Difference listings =
▬▬▬
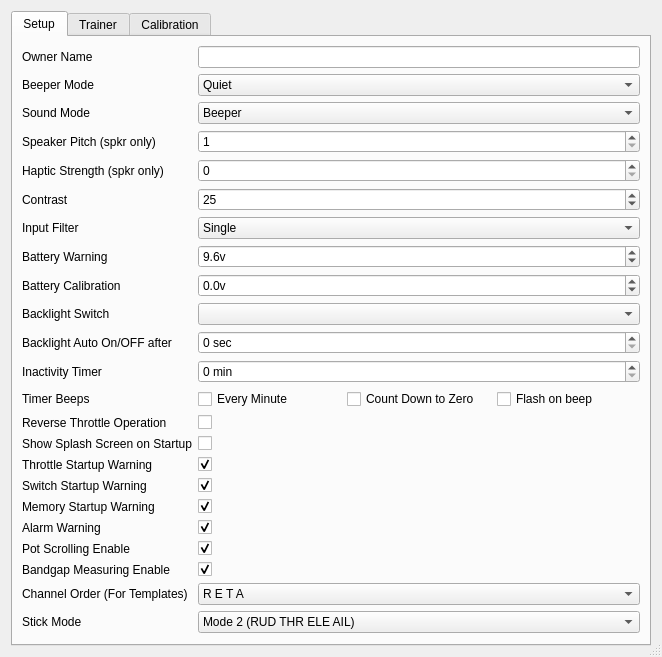
Above: src/generaledit.ui from xhorizont/eepe before the change. Below: the same form after it.
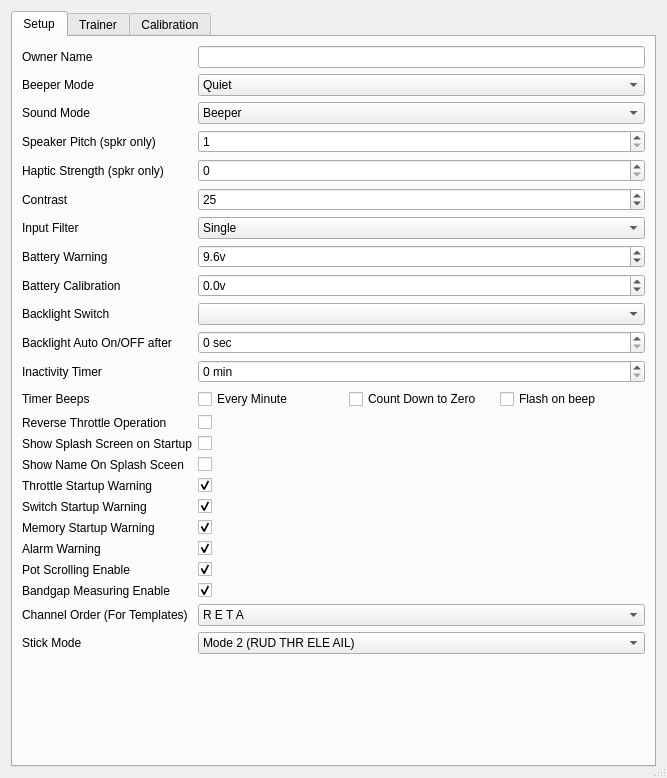
That is the form after the change. Icons and pictures are not drawn.

Commit message: Fix splash related issues

Diff of the .ui file:
```diff
--- a/src/generaledit.ui
+++ b/src/generaledit.ui
@@ -6,8 +6,8 @@
    <rect>
     <x>0</x>
     <y>0</y>
-    <width>662</width>
-    <height>646</height>
+    <width>667</width>
+    <height>778</height>
    </rect>
   </property>
   <property name="windowTitle">
@@ -196,14 +196,14 @@
          </property>
         </widget>
        </item>
-       <item row="21" column="0">
+       <item row="22" column="0">
         <widget class="QLabel" name="label_30">
          <property name="text">
           <string>Pot Scrolling Enable</string>
          </property>
         </widget>
        </item>
-       <item row="17" column="2">
+       <item row="18" column="2">
         <widget class="QCheckBox" name="switchwarnChkB">
          <property name="whatsThis">
           <string>&lt;!DOCTYPE HTML PUBLIC &quot;-//W3C//DTD HTML 4.0//EN&quot; &quot;http://www.w3.org/TR/REC-html40/strict.dtd&quot;&gt;
@@ -332,14 +332,14 @@
          </property>
         </widget>
        </item>
-       <item row="23" column="0">
+       <item row="24" column="0">
         <widget class="QLabel" name="label_13">
          <property name="text">
           <string>Channel Order (For Templates)</string>
          </property>
         </widget>
        </item>
-       <item row="16" column="2">
+       <item row="17" column="2">
         <widget class="QCheckBox" name="thrwarnChkB">
          <property name="whatsThis">
           <string>&lt;!DOCTYPE HTML PUBLIC &quot;-//W3C//DTD HTML 4.0//EN&quot; &quot;http://www.w3.org/TR/REC-html40/strict.dtd&quot;&gt;
@@ -365,7 +365,7 @@
          </property>
         </widget>
        </item>
-       <item row="18" column="0">
+       <item row="19" column="0">
         <widget class="QLabel" name="label_11">
          <property name="text">
           <string>Memory Startup Warning</string>
@@ -385,7 +385,7 @@
          </property>
         </widget>
        </item>
-       <item row="21" column="2">
+       <item row="22" column="2">
         <widget class="QCheckBox" name="PotScrollEnableChkB">
          <property name="whatsThis">
           <string>&lt;!DOCTYPE HTML PUBLIC &quot;-//W3C//DTD HTML 4.0//EN&quot; &quot;http://www.w3.org/TR/REC-html40/strict.dtd&quot;&gt;
@@ -422,14 +422,14 @@
          </property>
         </widget>
        </item>
-       <item row="17" column="0">
+       <item row="18" column="0">
         <widget class="QLabel" name="label_10">
          <property name="text">
           <string>Switch Startup Warning</string>
          </property>
         </widget>
        </item>
-       <item row="19" column="2">
+       <item row="20" column="2">
         <widget class="QCheckBox" name="alarmwarnChkB">
          <property name="whatsThis">
           <string>&lt;!DOCTYPE HTML PUBLIC &quot;-//W3C//DTD HTML 4.0//EN&quot; &quot;http://www.w3.org/TR/REC-html40/strict.dtd&quot;&gt;
@@ -479,7 +479,7 @@
          </property>
         </widget>
        </item>
-       <item row="16" column="0">
+       <item row="17" column="0">
         <widget class="QLabel" name="label_9">
          <property name="text">
           <string>Throttle Startup Warning</string>
@@ -496,7 +496,7 @@
          </property>
         </widget>
        </item>
-       <item row="22" column="2">
+       <item row="23" column="2">
         <widget class="QCheckBox" name="BandGapEnableChkB">
          <property name="whatsThis">
           <string>&lt;!DOCTYPE HTML PUBLIC &quot;-//W3C//DTD HTML 4.0//EN&quot; &quot;http://www.w3.org/TR/REC-html40/strict.dtd&quot;&gt;
@@ -541,7 +541,7 @@
          </property>
         </widget>
        </item>
-       <item row="22" column="0">
+       <item row="23" column="0">
         <widget class="QLabel" name="label_35">
          <property name="text">
           <string>Bandgap Measuring Enable</string>
@@ -588,7 +588,7 @@
          </property>
         </widget>
        </item>
-       <item row="19" column="0">
+       <item row="20" column="0">
         <widget class="QLabel" name="label_27">
          <property name="text">
           <string>Alarm Warning</string>
@@ -622,7 +622,7 @@
          </property>
         </widget>
        </item>
-       <item row="23" column="2">
+       <item row="24" column="2">
         <widget class="QComboBox" name="channelorderCB">
          <property name="toolTip">
           <string/>
@@ -760,7 +760,7 @@
          </item>
         </widget>
        </item>
-       <item row="18" column="2">
+       <item row="19" column="2">
         <widget class="QCheckBox" name="memwarnChkB">
          <property name="whatsThis">
           <string>&lt;!DOCTYPE HTML PUBLIC &quot;-//W3C//DTD HTML 4.0//EN&quot; &quot;http://www.w3.org/TR/REC-html40/strict.dtd&quot;&gt;
@@ -793,7 +793,7 @@
          </property>
         </widget>
        </item>
-       <item row="25" column="2">
+       <item row="26" column="2">
         <spacer name="verticalSpacer_2">
          <property name="orientation">
           <enum>Qt::Vertical</enum>
@@ -806,7 +806,7 @@
          </property>
         </spacer>
        </item>
-       <item row="24" column="2">
+       <item row="25" column="2">
         <widget class="QComboBox" name="stickmodeCB">
          <property name="toolTip">
           <string/>
@@ -860,7 +860,7 @@
          </item>
         </widget>
        </item>
-       <item row="24" column="0">
+       <item row="25" column="0">
         <widget class="QLabel" name="label_14">
          <property name="text">
           <string>Stick Mode</string>
@@ -907,6 +907,26 @@
          </item>
         </widget>
        </item>
+       <item row="16" column="0">
+        <widget class="QLabel" name="label_37">
+         <property name="text">
+          <string>Show Name On Splash Sceen</string>
+         </property>
+        </widget>
+       </item>
+       <item row="16" column="2">
+        <widget class="QCheckBox" name="splashScreenNameChkB">
+         <property name="toolTip">
+          <string>Show splash screen on startup</string>
+         </property>
+         <property name="whatsThis">
+          <string>Show splash screen on startup</string>
+         </property>
+         <property name="text">
+          <string/>
+         </property>
+        </widget>
+       </item>
       </layout>
      </widget>
      <widget class="QWidget" name="tab">
```
The commit also changes 8 other files.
▬▬▬
Problem description = Copy every line in the data above that has the string "generaledit" in it.

Response below =
Above: src/generaledit.ui from xhorizont/eepe before the change. Below: the same form after it.
--- a/src/generaledit.ui
+++ b/src/generaledit.ui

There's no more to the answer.